Montana’s governor said Monday he will not block the relocation of 68 bison to two American Indian reservations.
Gov. Brian Schweitzer last week declared that no Yellowstone National Park bison could be moved within Montana. He cited mixed messages from the federal government on whether some quarantined bison could harbor the disease brucellosis.
But Schweitzer said Monday the relocations can move forward because an Interior Department researcher said he believes the animals do not have the disease.
The animals have been held in quarantine for the past several years with the aim of relocating them to establish new, genetically pure bison herds on public and tribal lands.
Tribal leaders had criticized the Democratic governor’s earlier stance, saying he was using the tribes as pawns in his dispute with federal officials. They worried that could jeopardize their efforts to establish new herds of genetically pure animals from Yellowstone.

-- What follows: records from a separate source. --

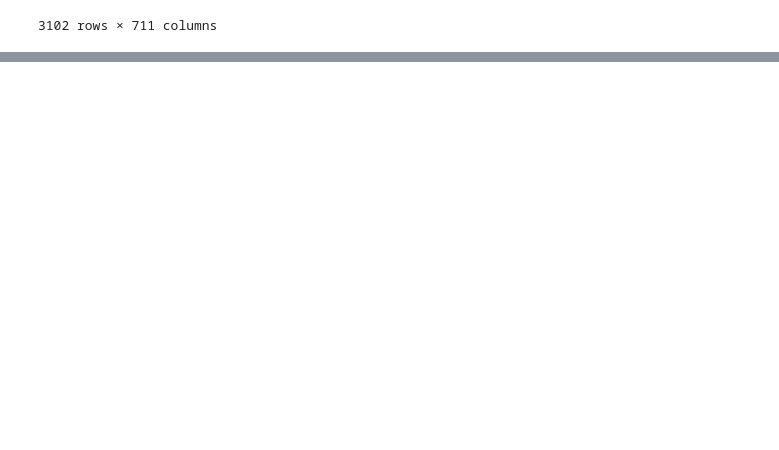
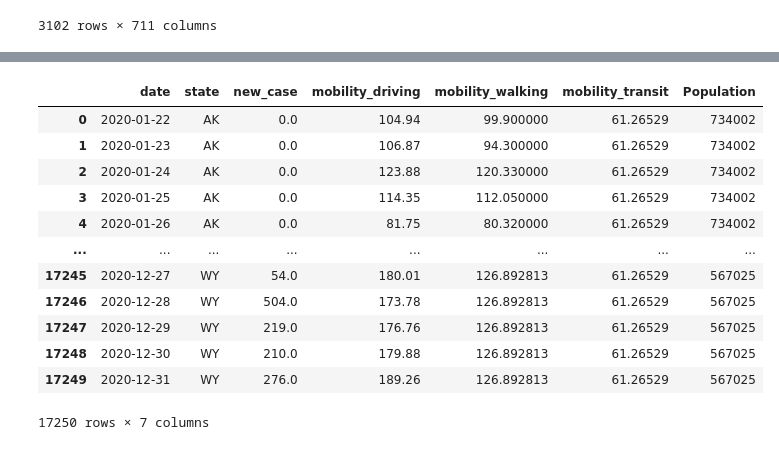
Before and after one commit to jessbunnag/cds-1001-capstone, a Jupyter notebook: q3.ipynb, the cells around one changed output, grey strips where cells are left out. Saved outputs shown, nothing was run; the diff lists cells and outputs as text; code cells hidden in the pictures; blank space fills up the shorter version.

```diff
--- a/q3.ipynb
+++ b/q3.ipynb
@@ -363,0 +328,20 @@ ValueError: operands could not be broadcast together with shapes (798270,4) (109
+# %%
+for value in ['driving', 'walking', 'transit']:
+    final_data2[f'mobility_{value}'] = final_data2.fillna(value=final_data2[f'mobility_{value}'].mean())[f'mobility_{value}']
+# %%
+# final_data2.groupby("date").transform(lambda x: x.fillna(x.mean()))
+final_data2
+# %% [output]
+|  | date | state | new_case | mobility_driving | mobility_walking | mobility_transit | Population |
+| 0 | 2020-01-22 | AK | 0.0 | 104.94 | 99.900000 | 61.26529 | 734002 |
+| 1 | 2020-01-23 | AK | 0.0 | 106.87 | 94.300000 | 61.26529 | 734002 |
+| 2 | 2020-01-24 | AK | 0.0 | 123.88 | 120.330000 | 61.26529 | 734002 |
+| 3 | 2020-01-25 | AK | 0.0 | 114.35 | 112.050000 | 61.26529 | 734002 |
+| 4 | 2020-01-26 | AK | 0.0 | 81.75 | 80.320000 | 61.26529 | 734002 |
+| ... | ... | ... | ... | ... | ... | ... | ... |
+| 17245 | 2020-12-27 | WY | 54.0 | 180.01 | 126.892813 | 61.26529 | 567025 |
+| 17246 | 2020-12-28 | WY | 504.0 | 173.78 | 126.892813 | 61.26529 | 567025 |
+| 17247 | 2020-12-29 | WY | 219.0 | 176.76 | 126.892813 | 61.26529 | 567025 |
+| 17248 | 2020-12-30 | WY | 210.0 | 179.88 | 126.892813 | 61.26529 | 567025 |
+| 17249 | 2020-12-31 | WY | 276.0 | 189.26 | 126.892813 | 61.26529 | 567025 |
+17250 rows × 7 columns
```
Also changed, not shown: parts of 12 cells of this notebook.
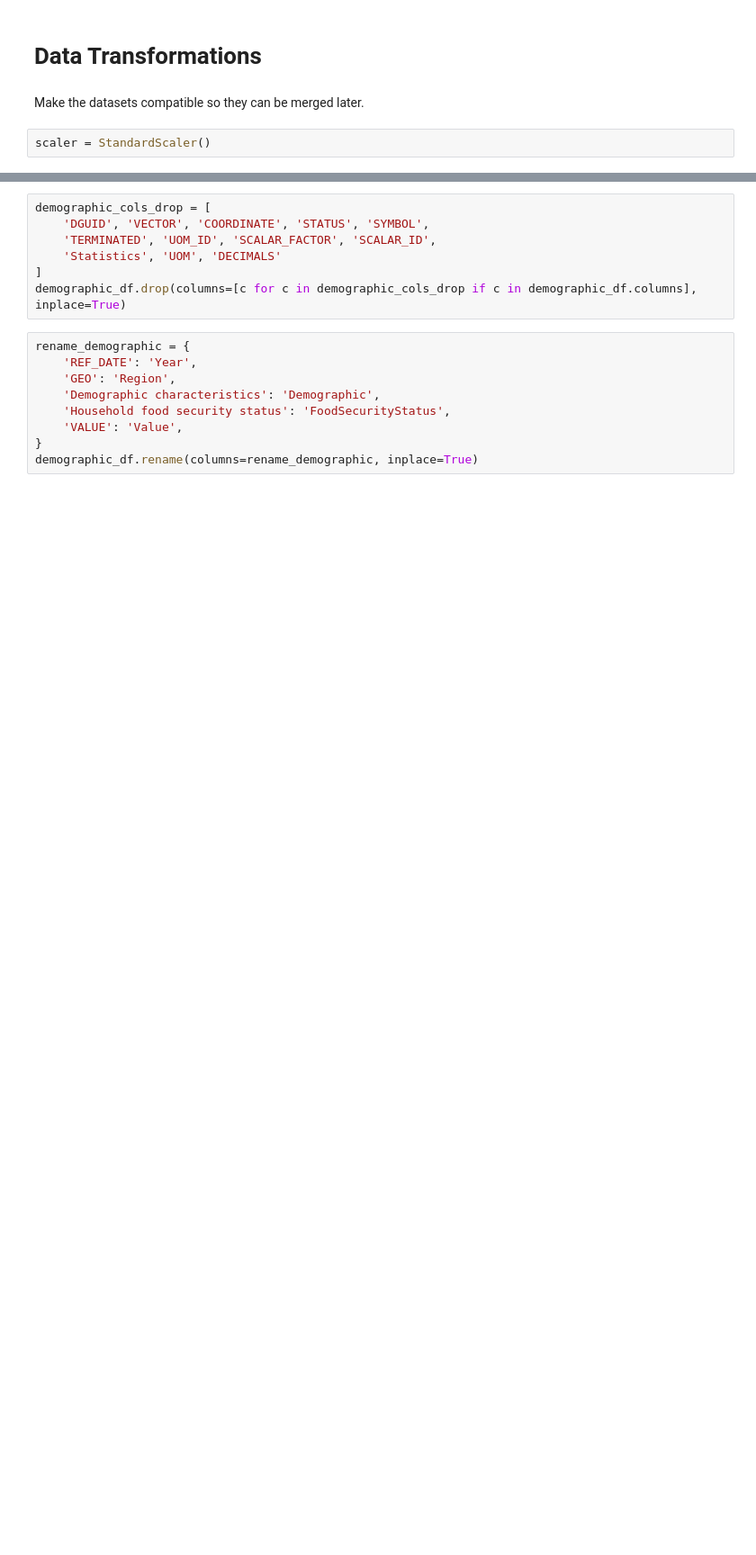
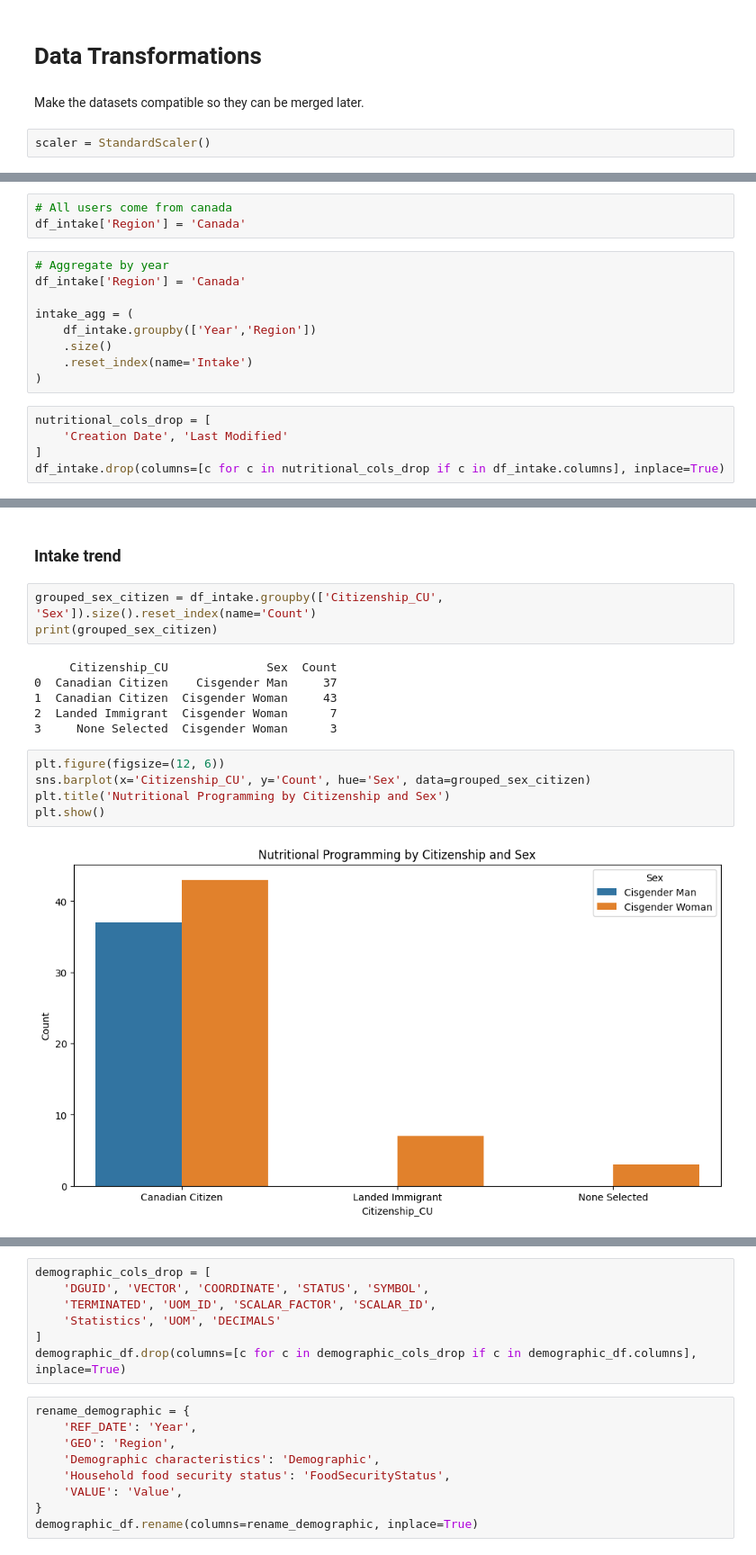
Before and after one commit to pheaktralean/ConcordIA, a Jupyter notebook: food_security_forecasting/food_security.ipynb, the cells around one changed output, grey strips where cells are left out. Shown at 90% size. Drawn from its saved outputs; the diff is of its cells as text; blank space fills up the shorter version.

Commit message:
analyzed trends

```diff
--- a/food_security_forecasting/food_security.ipynb
+++ b/food_security_forecasting/food_security.ipynb
@@ -108,0 +100,17 @@ memory usage: 17.1+ MB
+# %%
+# All users come from canada
+df_intake['Region'] = 'Canada'
+# %%
+# Aggregate by year
+df_intake['Region'] = 'Canada'
+
+intake_agg = (
+    df_intake.groupby(['Year','Region'])
+    .size()
+    .reset_index(name='Intake')
+)
+# %%
+nutritional_cols_drop = [
+    'Creation Date', 'Last Modified'
+]
+df_intake.drop(columns=[c for c in nutritional_cols_drop if c in df_intake.columns], inplace=True)
@@ -108,0 +140,18 @@ memory usage: 17.1+ MB
+# %% [markdown]
+### Intake trend
+# %%
+grouped_sex_citizen = df_intake.groupby(['Citizenship_CU', 'Sex']).size().reset_index(name='Count')
+print(grouped_sex_citizen)
+# %% [output]
+     Citizenship_CU              Sex  Count
+0  Canadian Citizen    Cisgender Man     37
+1  Canadian Citizen  Cisgender Woman     43
+2  Landed Immigrant  Cisgender Woman      7
+3     None Selected  Cisgender Woman      3
+# %%
+plt.figure(figsize=(12, 6))
+sns.barplot(x='Citizenship_CU', y='Count', hue='Sex', data=grouped_sex_citizen)
+plt.title('Nutritional Programming by Citizenship and Sex')
+plt.show()
+# %% [output]
+[figure, added]
```
Also changed, not shown: parts of 40 cells of this notebook, 5 other files.
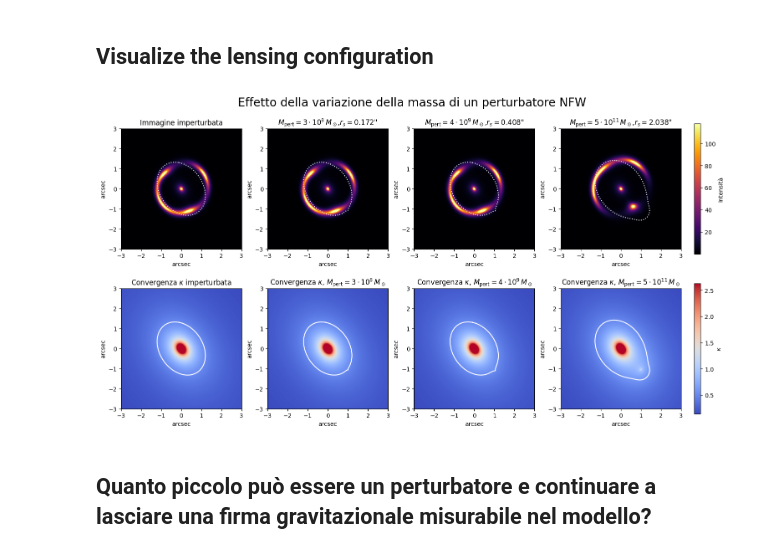
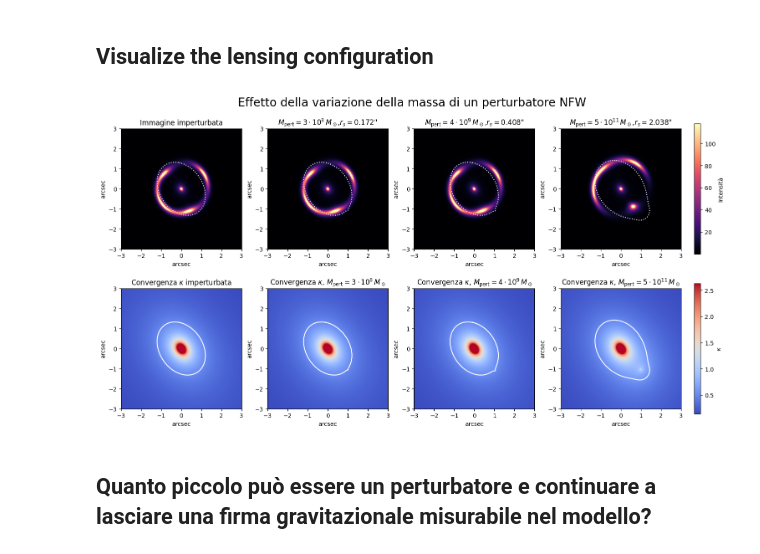
Before and after one commit to Nsab04/bachelor-thesis, a Jupyter notebook: lensing_simulation.ipynb, the cells around one changed output. Cells and saved outputs as stored; diff of their text form; code cells hidden in the pictures.

```diff
--- a/lensing_simulation.ipynb
+++ b/lensing_simulation.ipynb
@@ -117,7 +117,7 @@ for k in kappa_maps
 )
 
 for i, sigma0 in enumerate(sigma0_values):
-    im0 = ax1[0,i].imshow(total_images[i], origin="lower", extent=extent, cmap="inferno", vmax=vmax_image)
+    im0 = ax1[0,i].imshow(total_images[i], origin="lower", extent=extent, cmap="magma", vmax=vmax_image)
     ax1[0,i].set_xlabel("arcsec")
     ax1[0,i].set_ylabel("arcsec")
 
@@ -286,11 +286,11 @@ for i in range(len(positions)):
     d_caustic_all.append(d_caustic)
 
 for i, position in enumerate(positions):
-    im0 = ax2[0,i].imshow(total_images_2[i], origin="lower", extent=extent, cmap="inferno", vmax=vmax_image2)
+    im0 = ax2[0,i].imshow(total_images_2[i], origin="lower", extent=extent, cmap="magma", vmax=vmax_image2)
     ax2[0,i].set_xlabel("arcsec")
     ax2[0,i].set_ylabel("arcsec")
 
-    im1 = ax2[1,i].imshow(unlensed_images[i], origin="lower", extent=extent, cmap="inferno", vmax=vmax_unlensed)
+    im1 = ax2[1,i].imshow(unlensed_images[i], origin="lower", extent=extent, cmap="magma", vmax=vmax_unlensed)
     ax2[1,i].set_xlim(-1, 1)
     ax2[1,i].set_xlabel("arcsec")
     ax2[1,i].set_ylim(-1, 1)
@@ -582,11 +582,11 @@ for k in composite_kappa_maps_all
 
 for i, sigma0_pert in enumerate(sigma0_values_pert):
 
-    ax3[0,0].imshow(total_image3, origin="lower", extent=extent, cmap="inferno", vmax=vmax_image3)
+    ax3[0,0].imshow(total_image3, origin="lower", extent=extent, cmap="magma", vmax=vmax_image3)
     ax3[0,0].set_xlabel("arcsec")
     ax3[0,0].set_ylabel("arcsec")
 
-    im0 = ax3[0,i+1].imshow(composite_total_images_all[i], origin="lower", extent=extent, cmap="inferno", vmax=vmax_image3)
+    im0 = ax3[0,i+1].imshow(composite_total_images_all[i], origin="lower", extent=extent, cmap="magma", vmax=vmax_image3)
     ax3[0,i+1].set_xlabel("arcsec")
     ax3[0,i+1].set_ylabel("arcsec")
 
@@ -1017,11 +1017,11 @@ for k in composite_kappa_maps_all3
 
 for i, mass_value in enumerate(mass_values_all):
 
-    ax5[0,0].imshow(total_image4, origin="lower", extent=extent, cmap="inferno", vmax=vmax_image5)
+    ax5[0,0].imshow(total_image4, origin="lower", extent=extent, cmap="magma", vmax=vmax_image5)
     ax5[0,0].set_xlabel("arcsec")
     ax5[0,0].set_ylabel("arcsec")
 
-    im0 = ax5[0,i+1].imshow(composite_total_images_all3[i], origin="lower", extent=extent, cmap="inferno", vmax=vmax_image5)
+    im0 = ax5[0,i+1].imshow(composite_total_images_all3[i], origin="lower", extent=extent, cmap="magma", vmax=vmax_image5)
     ax5[0,i+1].set_xlabel("arcsec")
     ax5[0,i+1].set_ylabel("arcsec")
 
@@ -1051,7 +1051,7 @@ for i, mass_value in enumerate(mass_values_all):
     # # Riga 3: sorgenti
     # ax5[2,0].imshow(source4.image_unlensed, origin="lower",
     #             extent=extent,
-    #             cmap="inferno")
+    #             cmap="magma")
     # ax5[2,0].set_title("Sorgente imperturbata")
     # ax5[2,0].set_xlabel("arcsec")
     # ax5[2,0].set_ylabel("arcsec")
@@ -1062,7 +1062,7 @@ for i, mass_value in enumerate(mass_values_all):
     #     composite_sources_all3[i].image_unlensed,
     #     origin="lower",
     #     extent=extent,
-    #     cmap="inferno"
+    #     cmap="magma"
     # )
 
     #     ax5[2,i+1].set_title(
@@ -1093,34 +1093,34 @@ for i in range(len(mass_values_all)):
     #     pert_pos3[0],
     #     pert_pos3[1],
     #     marker='+',
     #     color='red',
     #     markersize=8
     # )
 
 for xcritu, ycritu in critical_lines4:
     ax5[0,0].plot(xcritu, ycritu, color="white", linestyle="dotted")
     ax5[1,0].plot(xcritu, ycritu, color="white")
 
 for ax in ax5.flat:
     ax.set_aspect("equal")
 
 cbar0 = fig5.colorbar(
     im0,
     ax=ax5[0, :],
     shrink=0.85,
     pad=0.02
 )
 cbar0.set_label("Intensità")
 
 cbar1 = fig5.colorbar(
     im1,
     ax=ax5[1, :],
     shrink=0.85,
     pad=0.02
 )
 cbar1.set_label(r"$\kappa$")
 # %% [output]
-[figure, old version]
+[figure, new version]
 # %% [markdown]
 ## Quanto piccolo può essere un perturbatore e continuare a lasciare una firma gravitazionale misurabile nel modello?
 # %%
```
Also changed, not shown: parts of 5 cells of this notebook.
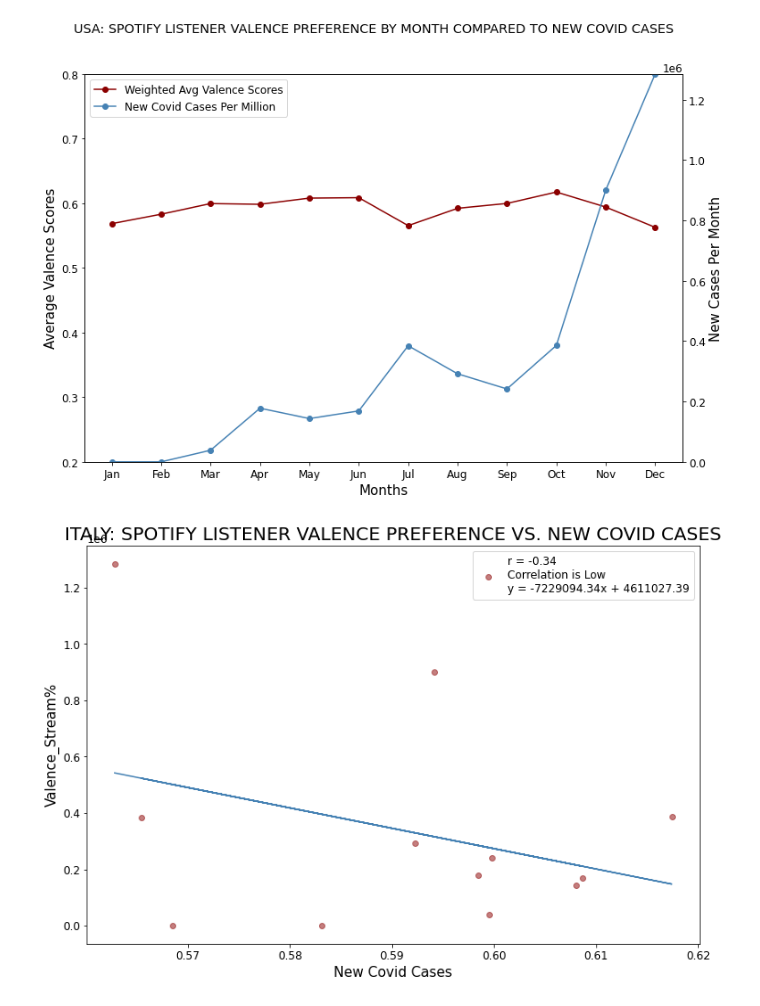
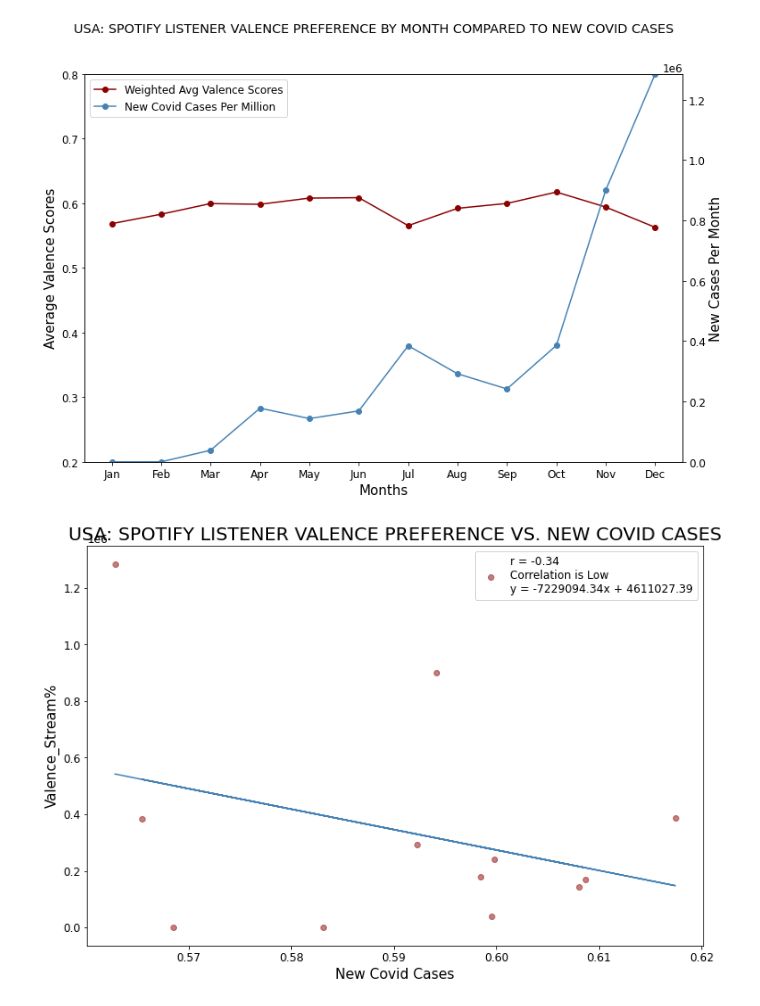
Before and after one commit to verocastillo/data-project-1, a Jupyter notebook: nunez-tests/usa_ken's_code/usa.ipynb, the cells around one changed output. Drawn from its saved outputs; the diff is of its cells as text; code cells hidden in the pictures.

Commit message:
Title adjustment

```diff
--- a/nunez-tests/usa_ken's_code/usa.ipynb
+++ b/nunez-tests/usa_ken's_code/usa.ipynb
@@ -488,32 +488,32 @@ def r_label(r):
 # %%
 # Line plot relationship between Valence scores and New Cases per Million with shared x axis and duel y axes
 
 x_axis = country_covid_valence_df['Valence_Stream%']                                 # Set up axes
 y_axis = country_covid_valence_df['New Cases Per Million']
 
 slope, intercept, rvalue, pvalue, stderr = stats.linregress(x_axis, y_axis)  # Get elements of regression equation
 regress_values = x_axis * slope + intercept                                  # Calculate regression values
 
 plt.figure(figsize=(12, 8))
-plt.title('ITALY: SPOTIFY LISTENER VALENCE PREFERENCE VS. NEW COVID CASES') # CHANGE TITLE TO REFLECT YOUR COUNTRY
+plt.title('USA: SPOTIFY LISTENER VALENCE PREFERENCE VS. NEW COVID CASES') # CHANGE TITLE TO REFLECT YOUR COUNTRY
 
 plt.xlabel(f"New Covid Cases")                                               # Set x axis label for subplot
 plt.ylabel(f"Valence_Stream%")                                                       # Set title for subplot
 
 r = round(stats.pearsonr(x_axis, y_axis)[0],2)                       # Calculate correlation coefficient
 rlabel = r_label(r)                                                 # Call function to create a label for the r number
 
 line_eq = "y = " + str(round(slope,2)) + "x + " + str(round(intercept,2))    # Ression formula
 
 plt.scatter(x_axis, y_axis, facecolors="darkred",  alpha=.5,        # Plot the scatter chart
 label=f"r = {r}\nCorrelation is {rlabel}\n{line_eq}" )
 
 plt.plot(x_axis, regress_values, color="steelblue")                 # Plot the regression line
 
 plt.legend()                                                        # Add the legend
 
 plt.savefig("output_files/valence_vs_newcases.png")                 # Save the png file
 
 plt.show()
 # %% [output]
-[figure, old version]
+[figure, new version]
```
Also changed, not shown: 1 other file.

Schweitzer said he will continue to block shipments of any bison other than the quarantined animals. He wants Yellowstone to consider hunting inside the park to keep the animal’s population in check.
“The park has been unrealistic in how they deal with this issue,” he said.
State officials last week had announced a plan to relocate the 68 bison to Montana’s Fort Peck and Fort Belknap reservations sometime this winter. The animals have been tested repeatedly for brucellosis and are being held in a fenced compound in Corwin Springs, under a joint state-federal program to determine if Yellowstone bison are suitable for relocation.
Another 143 Yellowstone bison that already have been through the quarantine are being held on a ranch near Bozeman owned by media mogul and philanthropist Ted Turner. Schweitzer wanted some of those animals relocated onto the 18,500-acre National Bison Range run by the U.S. Fish and Wildlife Service — an idea the government rejected.